The new chancellor warned this morning that “all departments will need to redouble their efforts to find savings, and some areas of spending will need to be cut”.
This is despite the government having U-turned on almost every measure set out in its mini-budget less than three weeks ago.
The government was planning to order government departments to cut 2 per cent of their revenue funding, it was reported, before former chancellor Kwasi Kwarteng was ousted last week. However reports say Hunt intends to go further.
Unions have also called for urgent clarification on energy costs support after the chancellor announced universal help for households would end earlier than planned.
Support for businesses – which includes colleges – would be “targeted to those most affected” after the current price guarantee ends in April.
‘Redouble efforts to find savings’
In a televised statement today, Hunt said: “All departments will need to redouble their efforts to find savings, and some areas of spending will need to be cut.
“But, as I promised at the weekend our priority in making the difficult decisions that lie ahead will always be the most vulnerable.”
Reversing measures such as a planned cut in the basic rate of income tax to 19 per cent while raising corporation tax will raise around £32 billion, Hunt said, but he claimed more work was needed to “eliminate volatility in markets”.
“There will be more difficult decisions to take on both tax and spending as we deliver our commitment to get debt falling as a share of the economy over the medium term.
More details are due to be confirmed on October 31.

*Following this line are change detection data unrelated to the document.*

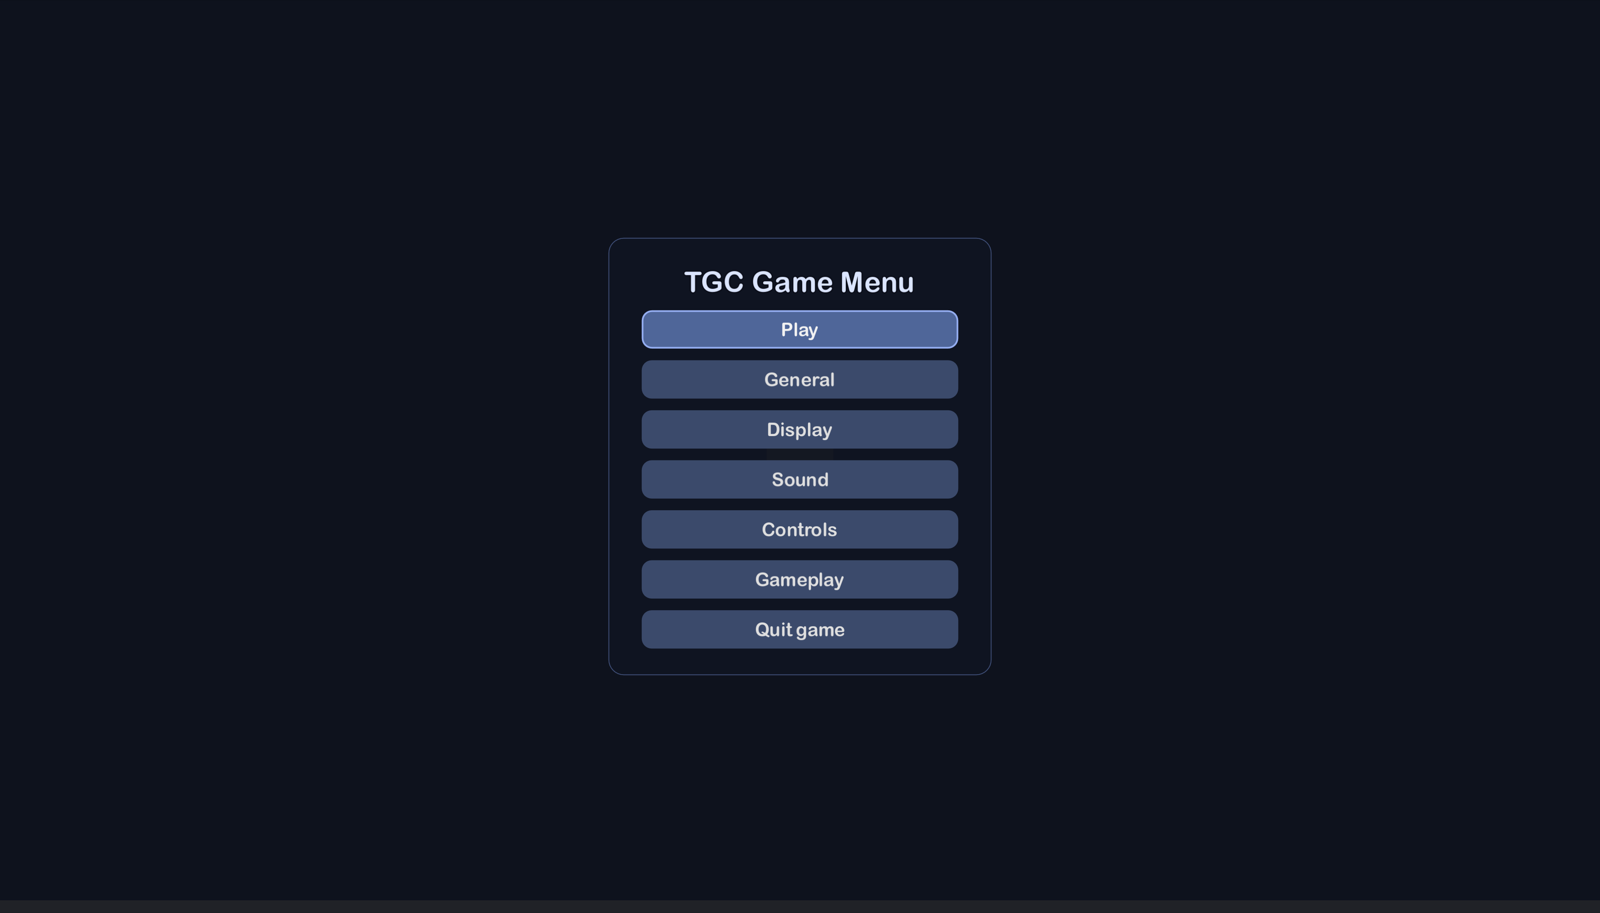
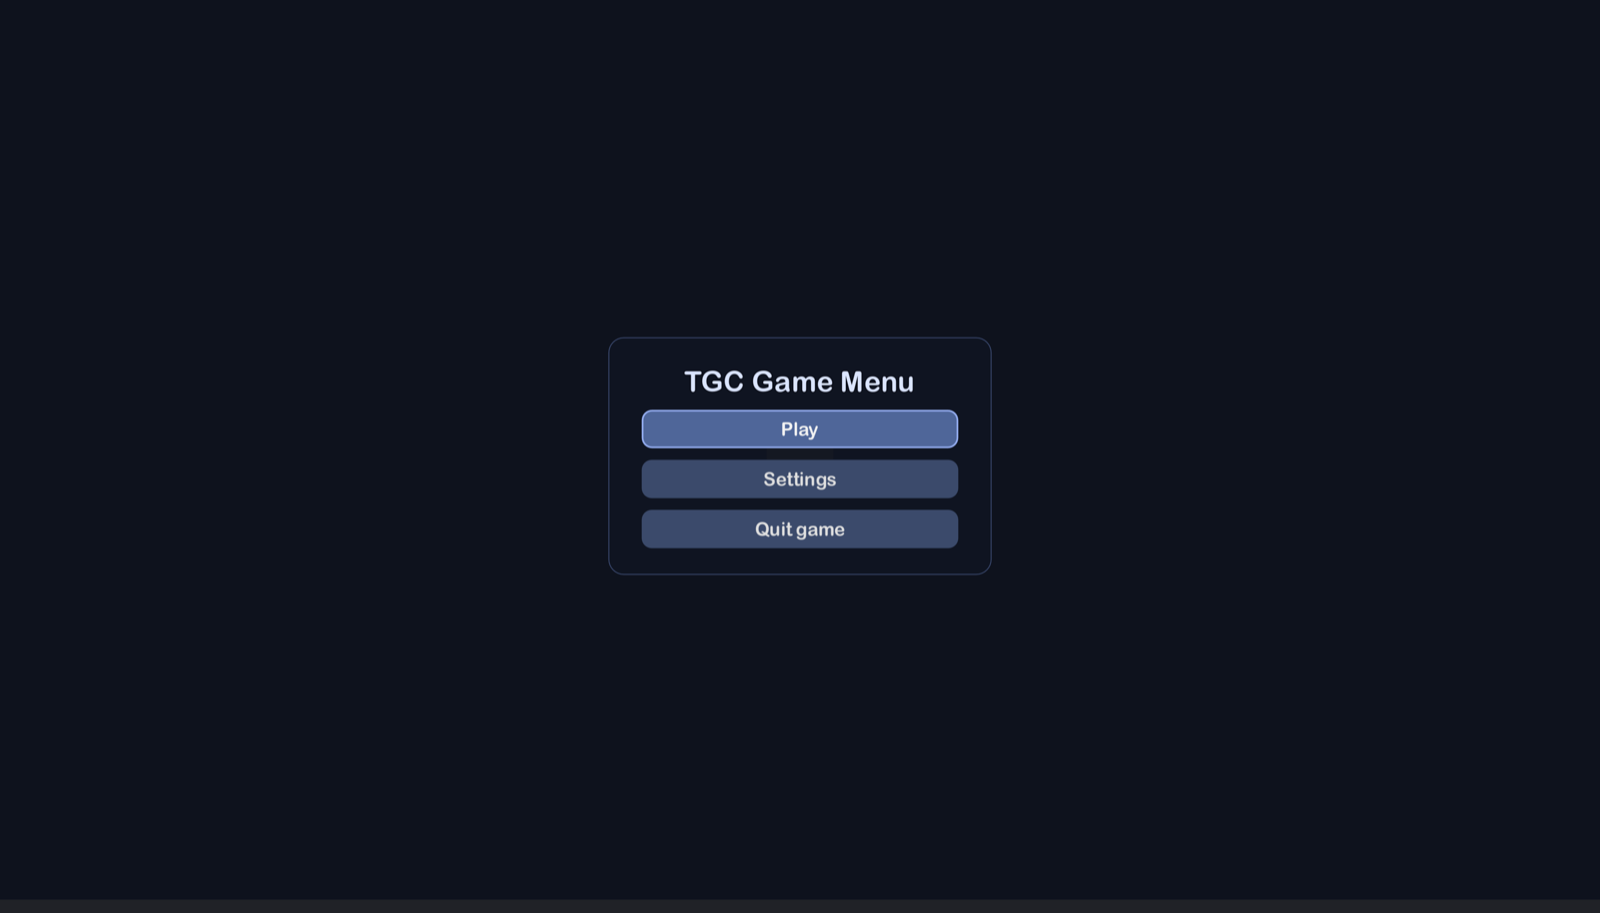
A Settings sub-menu: the root keeps Play, Settings, Main menu, Quit
The pages move under Settings. Going back climbs one level at a time (page,
sub-menu, root) and gives the focus back to the button left, so a gamepad
never loses its place; the menu reopens at its root. Without a single page,
Settings hides. TgcGameMenu.SETTINGS is a reserved page id. Bench: 136 checks.

Claude-Session: https://claude.ai/code/session_011pXomckfdzKqWXywQRvux5

Changed region(s): [[0.375, 0.276, 0.625, 0.736]]

diff --git a/addons/tgc_game_menu/README.md b/addons/tgc_game_menu/README.md
@@ -3,8 +3,11 @@
 A main menu and a pause menu for Godot 4, with the settings players expect, configured
 from a single resource.
 
-- **One menu, two faces.** At start, the game's title and *Play*. During a game, *Paused*,
-  *Resume*, *New game* and *Main menu*. *Quit* hides itself in a web build.
+- **One menu, two faces.** At start, the game's title, *Play*, *Settings* and *Quit*.
+  During a game, *Paused*, *Resume*, *New game*, *Settings*, *Main menu* and *Quit*. *Quit*
+  hides itself in a web build.
+- **A Settings sub-menu** lists the pages below. *Back*, Esc or the gamepad's B goes up one
+  level at a time — page, sub-menu, root — and the focus comes back to the button you left.
 - **General**: the language, offered from **your game's** translations, each named in its
   own language, with *System language* (which reads the browser's interface language on
   the web, not just its first preferred one).
@@ -18,7 +21,7 @@ from a single resource.
   action is taken from the one that had it. The pause always keeps a keyboard key. Keys are
   named as they are **engraved** on the player's keyboard (Z on an AZERTY for the W
   position), gamepad buttons for both families of pads ("A / Cross").
-- **Your own pages** after the built-in ones, each with its button.
+- **Your own pages** after the built-in ones, each with its button in the sub-menu.
 - **Settings saved at each change and read back without trusting the file**: wrong types,
   values off the list, unreadable inputs all fall back on the defaults instead of crashing.
   Inputs are stored as readable text (`t:87`, `b:0`, `a:1:+`), never as serialised objects.
@@ -68,7 +71,7 @@ the Inspector, and assign it to the session's `config`. Everything has a working
 | | `pause_action` | The action that opens and closes the pause menu (`game_pause`). |
 | | `theme` | The menu's theme. Empty: your project's theme. |
 | | `menu_scene` | Your own copy of `menu/tgc_game_menu.tscn`, to restyle the root. |
-| Pages | `show_*_page` | Hide a built-in page. A page with nothing to show hides itself (General with a single language, Sound with no bus). |
+| Pages | `show_*_page` | Hide a built-in page. A page with nothing to show hides itself (General with a single language, Sound with no bus); with no page at all, *Settings* hides too. |
 | | `extra_pages` | Your own pages (see below). |
 | Languages | `languages` | The languages offered. Empty: those of your translations. |
 | Display | `show_*` | Hide a row (MSAA and render scale mean nothing to a 2D game). |
@@ -97,7 +100,8 @@ and redo it on `controls_changed` and on `NOTIFICATION_TRANSLATION_CHANGED`.
 ## Your own page
 
 A scene whose root extends **TgcMenuPage**, with a unique `page_id` and a `title` (a
-translation key), whose *Back* button emits `closed`. List it in `extra_pages`. The page
+translation key), whose *Back* button emits `closed` (back up to the Settings sub-menu).
+List it in `extra_pages`; its button appears in the sub-menu, after the built-in pages'. The page
 shows your settings and changes them; your game applies and saves them. Give it your
 settings once the session is ready:
 

diff --git a/README.md b/README.md
@@ -5,19 +5,18 @@ display, volumes per bus, and keyboard, mouse and gamepad controls remapped on s
 Settings are saved at each change and read back without trusting the file. English,
 French, German and Spanish.
 
-![Main menu](screenshots/en_01_main_menu.png)
-
 | | |
 | --- | --- |
-| ![Controls](screenshots/en_05_controls.png) | ![Display](screenshots/en_03_display.png) |
-| ![Pause](screenshots/en_08_pause.png) | ![Commandes](screenshots/fr_05_controls.png) |
+| ![Main menu](screenshots/en_01_main_menu.png) | ![Settings](screenshots/en_02_settings.png) |
+| ![Controls](screenshots/en_06_controls.png) | ![Display](screenshots/en_04_display.png) |
+| ![Pause](screenshots/en_09_pause.png) | ![Commandes](screenshots/fr_06_controls.png) |
 
 ## What it does
 
 - **One menu, two faces**: the main menu at start, the pause menu during a game (Esc,
   Start, or the window losing the focus).
-- **General, Display, Sound, Controls** pages, each row and each page optional, plus **your
-  own pages** after them.
+- **A Settings sub-menu** with the General, Display, Sound and Controls pages, each row and
+  each page optional, plus **your own pages** after them.
 - **Remapping that respects players**: keyboard-and-mouse and gamepad columns that never
   touch each other, a key given to an action taken from the one that had it, a pause that
   always keeps a key, keys named as engraved on the player's keyboard (AZERTY, QWERTZ…).

diff --git a/CLAUDE.md b/CLAUDE.md
@@ -66,6 +66,9 @@ What it has already decided here, and which must not be quietly undone:
   German.
 - **Display defaults are what the project declares** (window mode and size, vsync, max fps,
   3D scale, 3D MSAA). The config decides what is shown and offered, not the defaults.
+- **Three levels: the root, the Settings sub-menu, the pages.** Going back climbs one level
+  at a time and gives the focus back to the button one came from: a gamepad never loses its
+  place. `TgcGameMenu.SETTINGS` is a reserved page id.
 - **§11 — YAGNI.** Four built-in pages and an extension point (`TgcMenuPage`,
   `extra_pages`). A game-specific setting is the game's: its own Resource, its own page, its
   own file.
@@ -130,8 +133,8 @@ chosen among `captures/`.
 
 ## Where this stands
 
-Version **1.0.0**, the first: extracted, checked (bench: 128 checks), installed back into the
-template (its own bench: 48 checks). The GitHub repository is private like the other add-ons.
+Version **1.0.0**, the first: extracted, checked (bench: 136 checks), installed back into the
+template (its own bench: 49 checks). The GitHub repository is private like the other add-ons.
 Not yet submitted to the Asset Store: making the repository public and filling in the store
 page (`README.md`, `screenshots/`, `screenshots/store_icon.png`, the mandatory AI-usage
 disclosure) is the author's call. The French translation of the user documentation is to be

diff --git a/CHANGELOG.md b/CHANGELOG.md
@@ -7,6 +7,7 @@ the settings and the remappable controls had been written and checked first.
 
 - `TgcMenuSession`: the pause, the main menu and the pause menu, the player's settings.
 - `TgcMenuConfig`: everything a game decides, in one resource.
-- Pages: General (language), Display, Sound (one slider per bus), Controls (keyboard and
-  mouse, gamepad), and the game's own pages (`TgcMenuPage`).
+- A Settings sub-menu with the pages: General (language), Display, Sound (one slider per
+  bus), Controls (keyboard and mouse, gamepad), and the game's own pages (`TgcMenuPage`).
+  Going back climbs one level at a time and gives the focus back to the button left.
 - Catalogue in English, French, German and Spanish; the languages offered are the game's.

It follows reports over the weekend that government departments were due to be asked to find savings of between 10 and 15 per cent of their capital budgets, and 2 per cent savings in revenue budgets. However, this was before Kwarteng was sacked.
The Association of Colleges chief executive, David Hughes, said a decade of austerity will have left very little to cut.
“It’s madness to think that colleges have any fat on the bones to cut after a decade of austerity + cost of living crisis. Less meddling, more trust, flexible use of resources are all vital for colleges to serve communities, people and employers,” he tweeted earlier.
Further cuts would lead to sector-wide protest
Further education leaders have already warned of protests if cuts hit the sector’s budgets. Colleges and training providers have told FE Week that finances are already under huge pressure due to high inflation.
The Association of Colleges, Association of Employment and Learning Providers, Sixth Form Colleges Association, alongside the University and Colleges Union were unanimous behind the idea of sector-wise protests in the face of more cuts.
Bill Watkin, SFCA chief executive, said: “If the request to find efficiency savings leads to the possibility of cuts in frontline services we will respond in the strongest possible terms.”
Sue Pember, the director of policy at HOLEX and a former DfE senior skills civil servant, said “All the slack, if there was any, was cut out of the sector in 2012. What is left is the minimum needed to build a cohesive society and support economic growth.”
Kevin Courtney, joint general secretary of the National Education Union, said the suggestion of further cuts “will alarm school and college leaders”.
“There is already a serious funding crisis due to the sharp rise in energy costs and unfunded pay awards, so the education secretary must do everything in his power to protect funding.”